The day before the presentation, make sure all tech stuff is ready to go for the presentation. View the presentation as a show. You must rehearse before you can perform. Have the students drop the file, the day before the presentation. Then go over the presentation on your computer, or server. Nothing is more disheartening is the lack of practice in this area. Many teachers do not do this step and when presentation day comes, students expect a presentation, not disorganization due to your lack of preparation in the tech side of it. Have a board where students sign up for the order they want to present and have them sign up before the presentation day. You may get through six projects on one day or maybe only four. Finally, allow ten minutes at the start of each presentation day for the presenters to get organized. Allow the other students have open lab, which is always a hit. With this practice and run-through, a wonderful performing presentation will occur.

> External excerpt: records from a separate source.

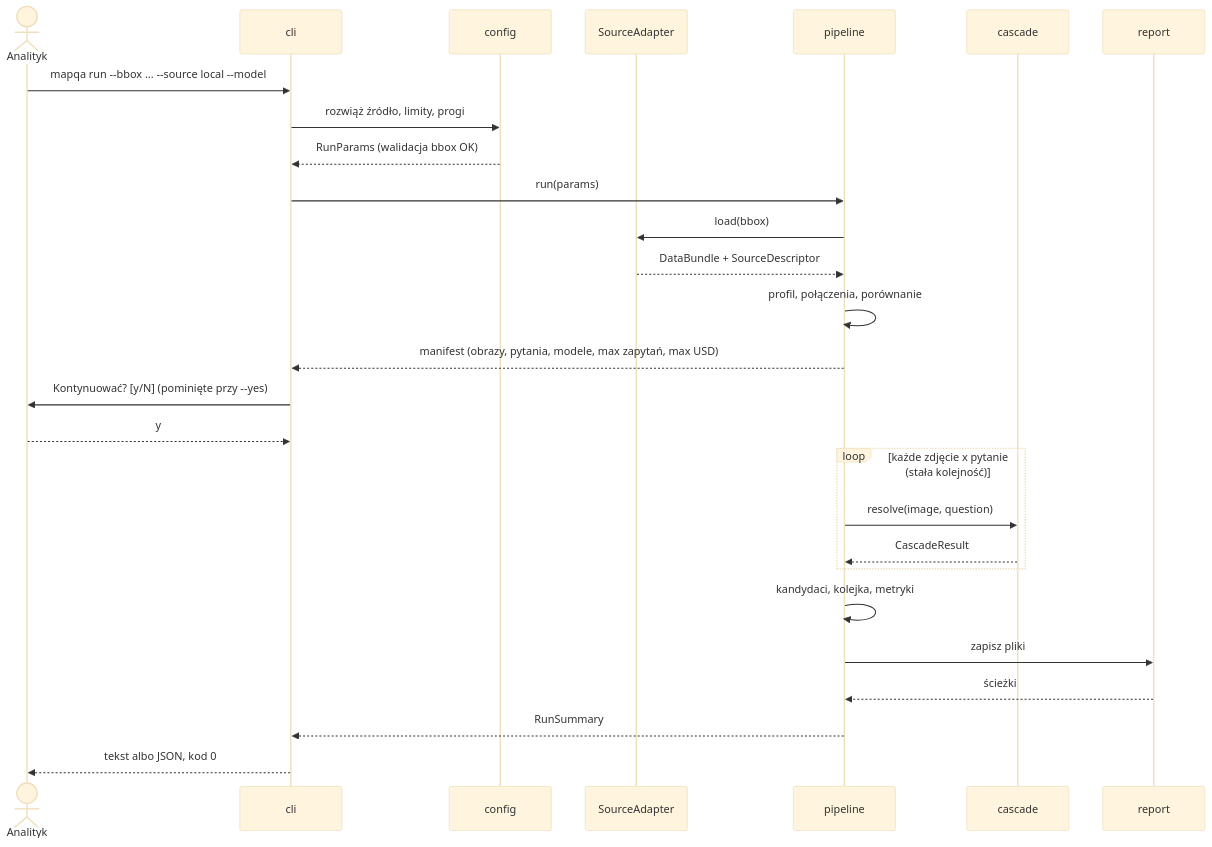
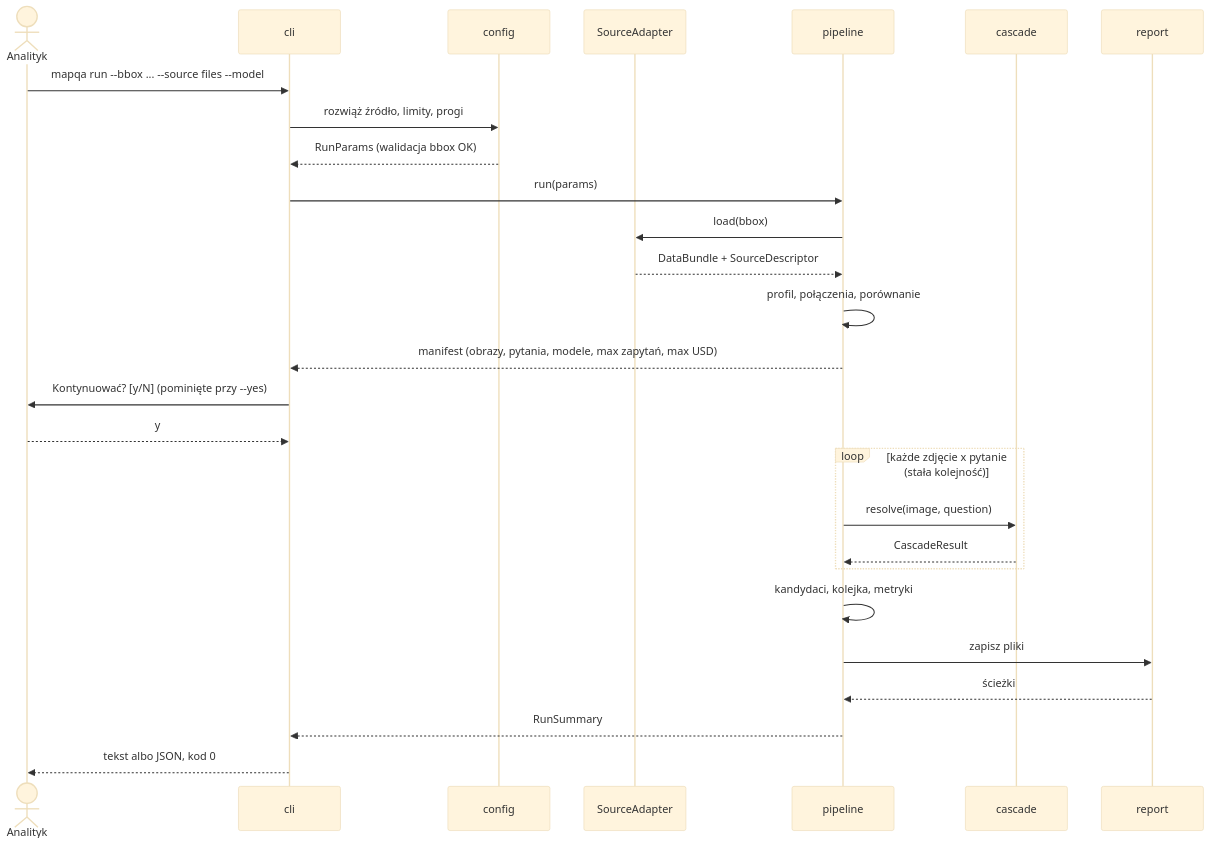
Before and after one commit to kamil02112026/jsystems-claude-codex-gis-2026-11_KL: the third of 5 diagrams in docs/ADR/000-main-architecture.md, drawn with Mermaid (base theme). The commit also changed other lines of this file and 11 other files, not shown here.

````diff
--- a/docs/ADR/000-main-architecture.md
+++ b/docs/ADR/000-main-architecture.md
@@ -477,29 +477,29 @@
 ```mermaid
 sequenceDiagram
   actor U as Analityk
   participant CLI as cli
   participant CFG as config
   participant SRC as SourceAdapter
   participant P as pipeline
   participant CAS as cascade
   participant REP as report
-  U->>CLI: mapqa run --bbox ... --source local --model
+  U->>CLI: mapqa run --bbox ... --source files --model
   CLI->>CFG: rozwiąż źródło, limity, progi
   CFG-->>CLI: RunParams (walidacja bbox OK)
   CLI->>P: run(params)
   P->>SRC: load(bbox)
   SRC-->>P: DataBundle + SourceDescriptor
   P->>P: profil, połączenia, porównanie
   P-->>CLI: manifest (obrazy, pytania, modele, max zapytań, max USD)
   CLI->>U: Kontynuować? [y/N] (pominięte przy --yes)
   U-->>CLI: y
   loop każde zdjęcie x pytanie (stała kolejność)
     P->>CAS: resolve(image, question)
     CAS-->>P: CascadeResult
   end
   P->>P: kandydaci, kolejka, metryki
   P->>REP: zapisz pliki
   REP-->>P: ścieżki
   P-->>CLI: RunSummary
   CLI-->>U: tekst albo JSON, kod 0
 ```
````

Students may ask “how did you do that?’ or there might be a teaching moment that you can interject when the project is completed. Being an artist, it is the last minute “twinking” of project, the simple sound editing or fading of the music or pictures that moves the project from ordinary to spectacular. This is where the individual teacher response for the project is important. You may need five or ten minutes to edit the project privately with the student or you can do it on the fly in front of the class. Knowing your individual student, you will know what will be appropriate for each individual student and/or project.